Extracted records
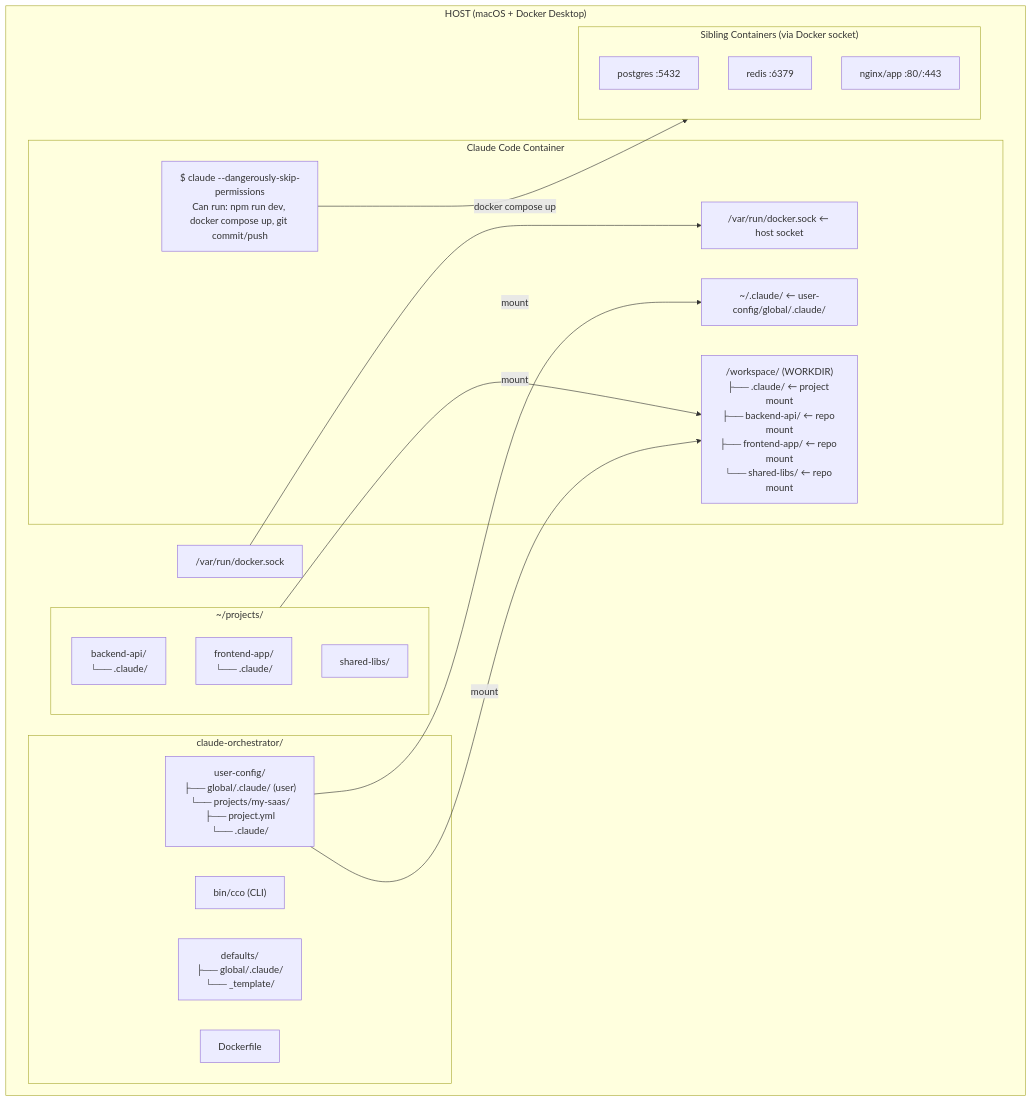
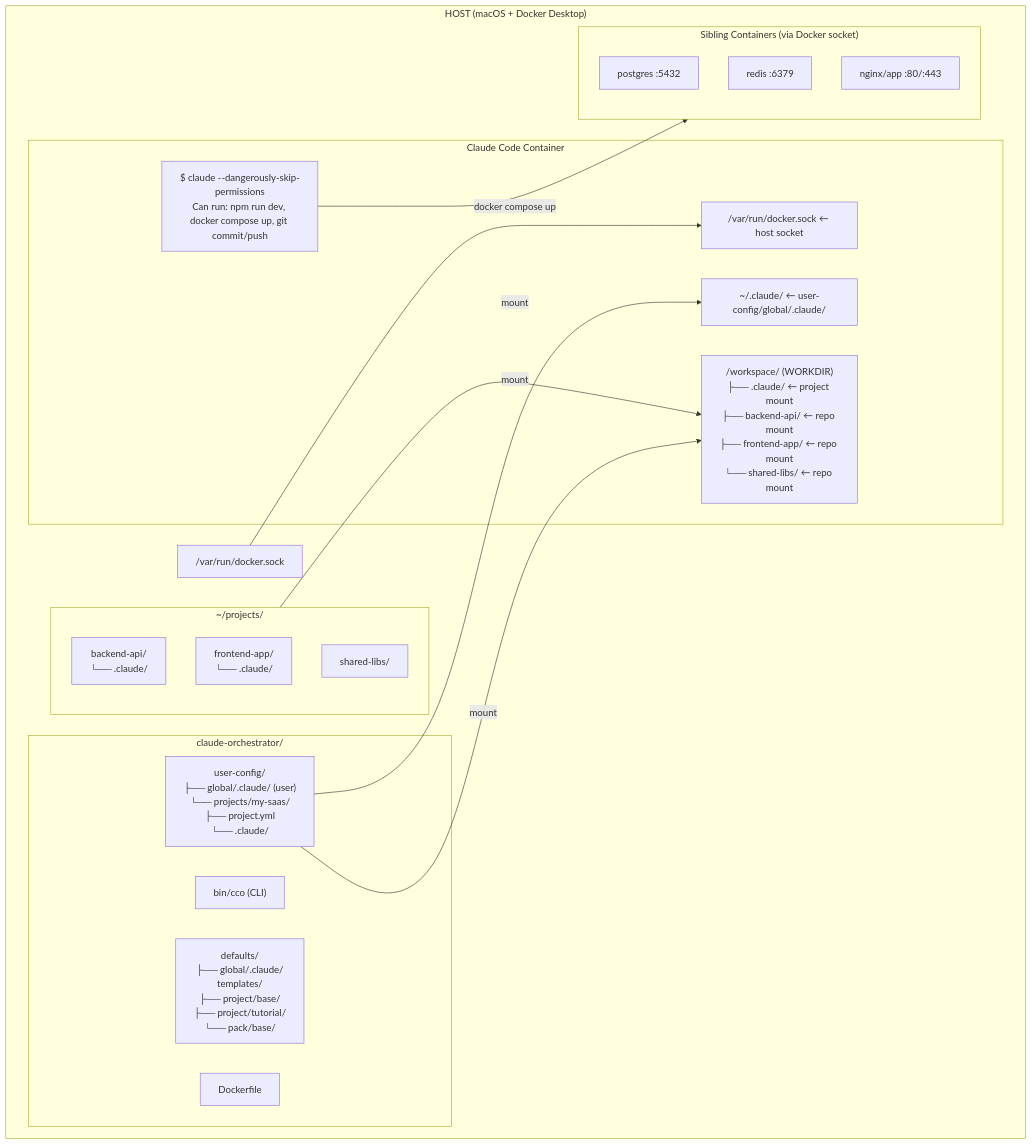
Before and after one commit to alergyonthestage/claude-orchestrator: the first of 5 diagrams in docs/maintainer/architecture.md, drawn with Mermaid. The commit also changed other lines of this file and 7 other files, not shown here.

````diff
--- a/docs/maintainer/architecture.md
+++ b/docs/maintainer/architecture.md
@@ -11,38 +11,38 @@
 ```mermaid
 graph TB
     subgraph HOST ["HOST (macOS + Docker Desktop)"]
         subgraph CCO ["claude-orchestrator/"]
             CLI["bin/cco (CLI)"]
-            DEFAULTS["defaults/<br/>├── global/.claude/<br/>└── _template/"]
+            DEFAULTS["defaults/<br/>├── global/.claude/<br/>templates/<br/>├── project/base/<br/>├── project/tutorial/<br/>└── pack/base/"]
             USERCONF["user-config/<br/>├── global/.claude/ (user)<br/>└── projects/my-saas/<br/>    ├── project.yml<br/>    └── .claude/"]
             DOCKERFILE[Dockerfile]
         end
 
         subgraph REPOS ["~/projects/"]
             BACKEND["backend-api/<br/>└── .claude/"]
             FRONTEND["frontend-app/<br/>└── .claude/"]
             SHARED["shared-libs/"]
         end
 
         SOCKET["/var/run/docker.sock"]
 
         subgraph CONTAINER ["Claude Code Container"]
             DOTCLAUDE["~/.claude/ ← user-config/global/.claude/"]
             WORKSPACE["/workspace/ (WORKDIR)<br/>├── .claude/ ← project mount<br/>├── backend-api/ ← repo mount<br/>├── frontend-app/ ← repo mount<br/>└── shared-libs/ ← repo mount"]
             DOCKSOCK["/var/run/docker.sock ← host socket"]
             CLAUDE["$ claude --dangerously-skip-permissions<br/>Can run: npm run dev, docker compose up, git commit/push"]
         end
 
         subgraph SIBLINGS ["Sibling Containers (via Docker socket)"]
             PG["postgres :5432"]
             REDIS["redis :6379"]
             NGINX["nginx/app :80/:443"]
         end
     end
 
     SOCKET --> DOCKSOCK
     USERCONF -->|mount| DOTCLAUDE
     USERCONF -->|mount| WORKSPACE
     REPOS -->|mount| WORKSPACE
     CLAUDE -->|"docker compose up"| SIBLINGS
 ```
````
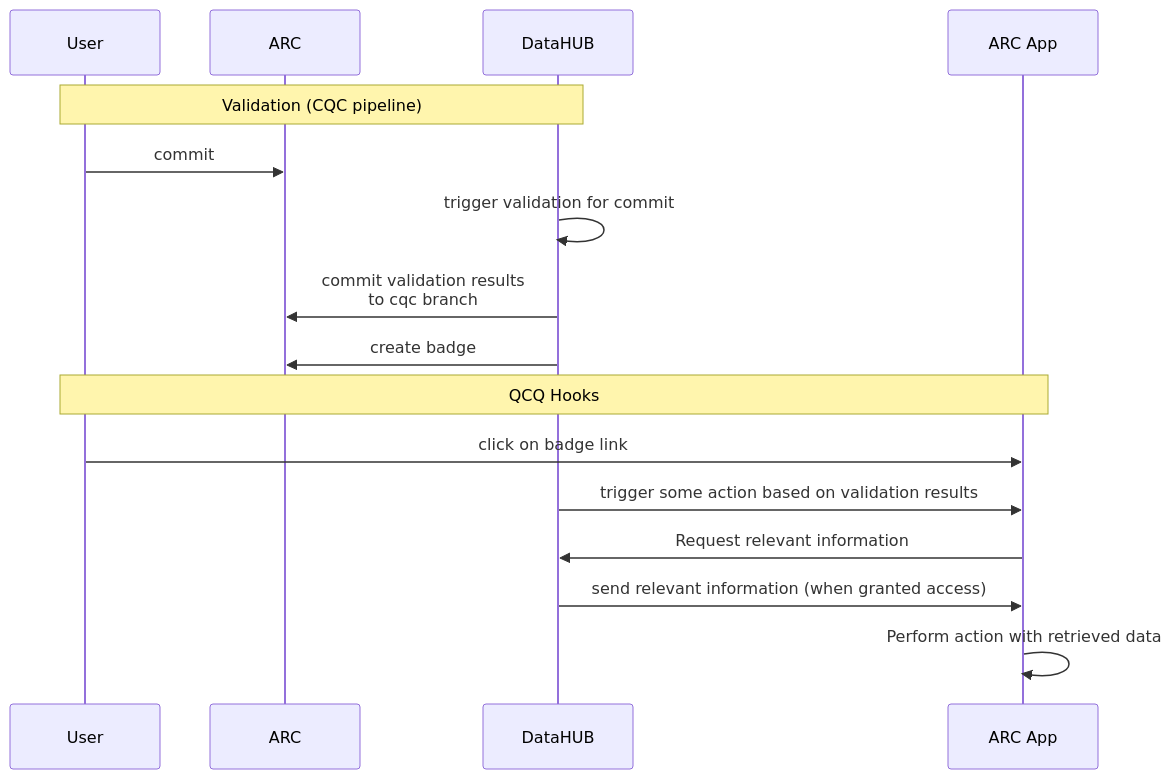
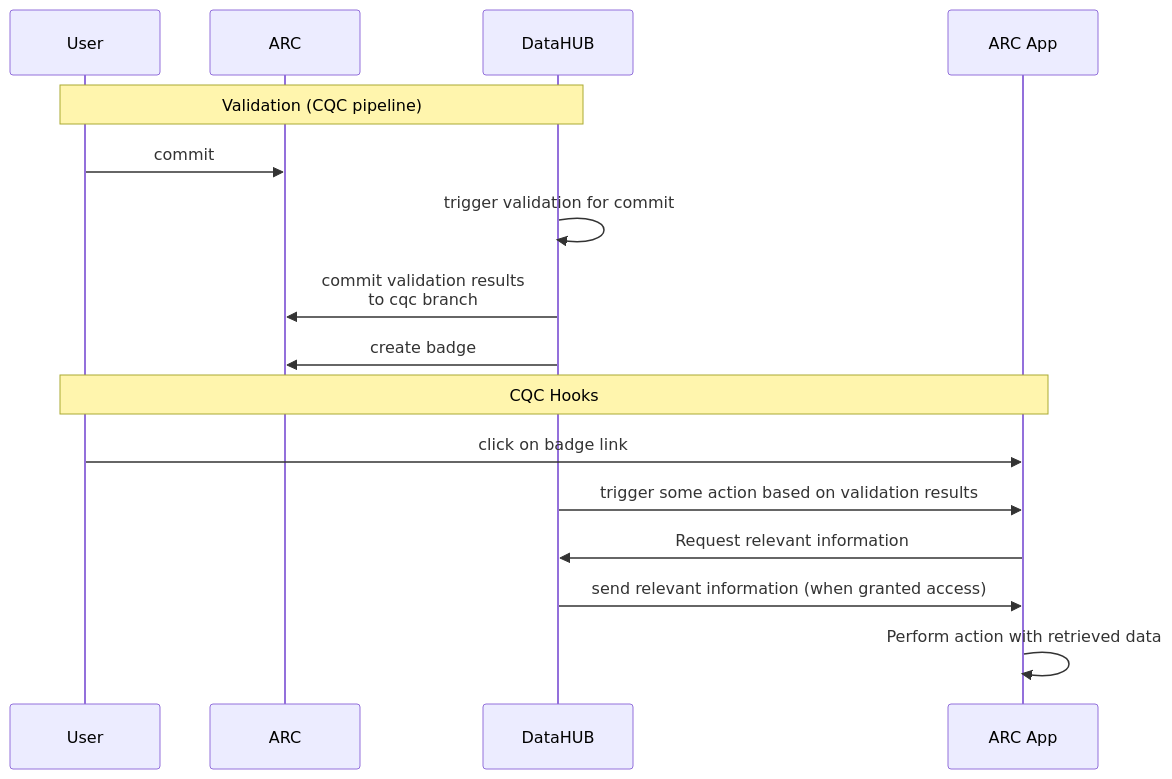
Before and after one commit to nfdi4plants/ARC-specification: the diagram in ARC specification.md, drawn with Mermaid.

Commit message:
typo fix

````diff
--- a/ARC specification.md
+++ b/ARC specification.md
@@ -588,20 +588,20 @@
 ```mermaid
 sequenceDiagram
 
     participant User
     participant ARC
     participant DataHUB
     participant ARC App
 
     Note over User, DataHUB: Validation (CQC pipeline)
     User ->> ARC : commit
     DataHUB ->> DataHUB : trigger validation for commit
     DataHUB ->> ARC : commit validation results <br> to cqc branch
     DataHUB ->> ARC : create badge
-    Note over User, ARC App: QCQ Hooks
+    Note over User, ARC App: CQC Hooks
     User ->> ARC App : click on badge link
     DataHUB ->> ARC App : trigger some action based on validation results
     ARC App ->> DataHUB : Request relevant information
     DataHUB ->> ARC App : send relevant information (when granted access)
     ARC App ->> ARC App : Perform action with retrieved data
 ```
````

### Work task
Copy every record above exactly, leaving out any pictures.

### Result for this task
Before and after one commit to alergyonthestage/claude-orchestrator: the first of 5 diagrams in docs/maintainer/architecture.md, drawn with Mermaid. The commit also changed other lines of this file and 7 other files, not shown here.

````diff
--- a/docs/maintainer/architecture.md
+++ b/docs/maintainer/architecture.md
@@ -11,38 +11,38 @@
 ```mermaid
 graph TB
     subgraph HOST ["HOST (macOS + Docker Desktop)"]
         subgraph CCO ["claude-orchestrator/"]
             CLI["bin/cco (CLI)"]
-            DEFAULTS["defaults/<br/>├── global/.claude/<br/>└── _template/"]
+            DEFAULTS["defaults/<br/>├── global/.claude/<br/>templates/<br/>├── project/base/<br/>├── project/tutorial/<br/>└── pack/base/"]
             USERCONF["user-config/<br/>├── global/.claude/ (user)<br/>└── projects/my-saas/<br/>    ├── project.yml<br/>    └── .claude/"]
             DOCKERFILE[Dockerfile]
         end
 
         subgraph REPOS ["~/projects/"]
             BACKEND["backend-api/<br/>└── .claude/"]
             FRONTEND["frontend-app/<br/>└── .claude/"]
             SHARED["shared-libs/"]
         end
 
         SOCKET["/var/run/docker.sock"]
 
         subgraph CONTAINER ["Claude Code Container"]
             DOTCLAUDE["~/.claude/ ← user-config/global/.claude/"]
             WORKSPACE["/workspace/ (WORKDIR)<br/>├── .claude/ ← project mount<br/>├── backend-api/ ← repo mount<br/>├── frontend-app/ ← repo mount<br/>└── shared-libs/ ← repo mount"]
             DOCKSOCK["/var/run/docker.sock ← host socket"]
             CLAUDE["$ claude --dangerously-skip-permissions<br/>Can run: npm run dev, docker compose up, git commit/push"]
         end
 
         subgraph SIBLINGS ["Sibling Containers (via Docker socket)"]
             PG["postgres :5432"]
             REDIS["redis :6379"]
             NGINX["nginx/app :80/:443"]
         end
     end
 
     SOCKET --> DOCKSOCK
     USERCONF -->|mount| DOTCLAUDE
     USERCONF -->|mount| WORKSPACE
     REPOS -->|mount| WORKSPACE
     CLAUDE -->|"docker compose up"| SIBLINGS
 ```
````
Before and after one commit to nfdi4plants/ARC-specification: the diagram in ARC specification.md, drawn with Mermaid.

Commit message:
typo fix

````diff
--- a/ARC specification.md
+++ b/ARC specification.md
@@ -588,20 +588,20 @@
 ```mermaid
 sequenceDiagram
 
     participant User
     participant ARC
     participant DataHUB
     participant ARC App
 
     Note over User, DataHUB: Validation (CQC pipeline)
     User ->> ARC : commit
     DataHUB ->> DataHUB : trigger validation for commit
     DataHUB ->> ARC : commit validation results <br> to cqc branch
     DataHUB ->> ARC : create badge
-    Note over User, ARC App: QCQ Hooks
+    Note over User, ARC App: CQC Hooks
     User ->> ARC App : click on badge link
     DataHUB ->> ARC App : trigger some action based on validation results
     ARC App ->> DataHUB : Request relevant information
     DataHUB ->> ARC App : send relevant information (when granted access)
     ARC App ->> ARC App : Perform action with retrieved data
 ```
````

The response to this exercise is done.